Most folks who come to jazz via rock and roll find their way through the electric guitar. But while the guitar dominates rock, it was a latecomer to jazz. And as a solo instrument, it continues to take a backseat to horns and reeds. That said, the history of the guitar in jazz is peppered with great players: Django Reinhardt, Wes Montgomery, George Benson, and Tal Farlow, to name just a few. But with the unfortunate exception of jazz fusion in the '70s (which did no favors for jazz or rock), the sound of jazz guitar has always been the muted, soft tone of a full-bodied arch top.
Enter Bill Frisell.
Frisell possesses the rarest of qualities for jazz guitarists: the ability to identify himself with just one or two notes. His tone is utterly distinctive: almost acoustic in timbre, yet with a swell characteristic of pedal steel. But perhaps his most important quality is a certain sense of humor and playfulness that he brings to his compositions and playing.

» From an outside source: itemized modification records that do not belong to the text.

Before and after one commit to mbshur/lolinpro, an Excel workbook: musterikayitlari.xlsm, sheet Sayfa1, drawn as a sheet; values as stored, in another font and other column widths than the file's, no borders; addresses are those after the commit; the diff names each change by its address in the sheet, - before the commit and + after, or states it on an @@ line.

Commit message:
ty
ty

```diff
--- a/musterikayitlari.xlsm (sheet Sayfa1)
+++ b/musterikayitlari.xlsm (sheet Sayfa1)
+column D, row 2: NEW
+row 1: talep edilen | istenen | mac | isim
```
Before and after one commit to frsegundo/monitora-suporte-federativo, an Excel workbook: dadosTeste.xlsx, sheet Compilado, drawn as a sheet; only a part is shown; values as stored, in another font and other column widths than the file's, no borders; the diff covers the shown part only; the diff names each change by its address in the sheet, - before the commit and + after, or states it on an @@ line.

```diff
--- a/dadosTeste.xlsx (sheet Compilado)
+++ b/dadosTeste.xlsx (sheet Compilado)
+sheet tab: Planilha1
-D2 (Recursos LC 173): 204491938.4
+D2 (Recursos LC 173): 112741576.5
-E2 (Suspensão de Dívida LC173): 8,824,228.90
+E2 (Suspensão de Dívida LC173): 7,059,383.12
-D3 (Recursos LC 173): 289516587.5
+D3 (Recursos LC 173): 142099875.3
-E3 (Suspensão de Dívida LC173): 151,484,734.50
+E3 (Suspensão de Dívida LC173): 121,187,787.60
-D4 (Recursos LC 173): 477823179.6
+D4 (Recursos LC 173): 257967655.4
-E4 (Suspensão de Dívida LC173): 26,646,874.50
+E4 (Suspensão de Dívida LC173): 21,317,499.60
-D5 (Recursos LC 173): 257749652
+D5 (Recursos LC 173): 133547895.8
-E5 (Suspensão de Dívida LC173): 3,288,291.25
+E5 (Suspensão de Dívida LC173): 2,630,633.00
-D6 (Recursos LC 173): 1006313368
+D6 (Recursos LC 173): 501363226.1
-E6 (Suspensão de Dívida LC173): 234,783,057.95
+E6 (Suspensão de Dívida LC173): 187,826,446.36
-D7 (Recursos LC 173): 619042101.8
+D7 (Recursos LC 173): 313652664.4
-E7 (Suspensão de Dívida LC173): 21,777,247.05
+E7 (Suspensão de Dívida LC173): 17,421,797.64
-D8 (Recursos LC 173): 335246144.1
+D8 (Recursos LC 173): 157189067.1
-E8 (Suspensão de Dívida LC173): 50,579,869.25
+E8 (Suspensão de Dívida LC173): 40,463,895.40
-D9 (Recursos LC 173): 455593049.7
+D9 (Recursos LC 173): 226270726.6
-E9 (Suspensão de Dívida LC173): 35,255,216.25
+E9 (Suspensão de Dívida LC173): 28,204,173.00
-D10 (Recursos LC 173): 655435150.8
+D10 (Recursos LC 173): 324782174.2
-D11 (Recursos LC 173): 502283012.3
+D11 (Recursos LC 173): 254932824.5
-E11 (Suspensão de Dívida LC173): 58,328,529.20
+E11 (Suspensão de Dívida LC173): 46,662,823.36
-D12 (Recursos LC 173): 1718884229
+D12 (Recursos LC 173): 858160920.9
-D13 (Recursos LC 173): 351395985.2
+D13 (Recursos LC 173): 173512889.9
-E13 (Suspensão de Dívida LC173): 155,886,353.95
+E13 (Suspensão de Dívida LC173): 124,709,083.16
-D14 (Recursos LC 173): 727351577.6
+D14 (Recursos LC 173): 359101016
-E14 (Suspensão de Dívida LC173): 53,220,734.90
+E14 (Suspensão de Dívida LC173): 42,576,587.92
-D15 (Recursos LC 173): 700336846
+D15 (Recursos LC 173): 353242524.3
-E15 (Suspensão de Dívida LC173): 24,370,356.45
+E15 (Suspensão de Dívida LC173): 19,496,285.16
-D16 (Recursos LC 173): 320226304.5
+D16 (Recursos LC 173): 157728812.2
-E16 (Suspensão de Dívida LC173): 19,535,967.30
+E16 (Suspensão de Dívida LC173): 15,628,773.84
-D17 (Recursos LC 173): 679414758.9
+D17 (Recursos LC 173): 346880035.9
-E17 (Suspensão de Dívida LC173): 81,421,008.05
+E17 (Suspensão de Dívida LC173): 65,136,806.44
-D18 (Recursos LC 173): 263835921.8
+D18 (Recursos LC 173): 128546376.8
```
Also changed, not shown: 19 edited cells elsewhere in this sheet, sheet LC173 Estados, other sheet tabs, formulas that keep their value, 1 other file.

Frisell has recorded a long string of solo LPs throughout the '80s and collaborated throughout the '90s with a long list of artists, most notably Elvis Costello, Ginger Baker, Marianne Faithfull, and John Zorn. As for tonight's show, Frisell will be working with the equally eclectic violinist Jenny Scheinman and multi-instrumentalist Greg Leisz.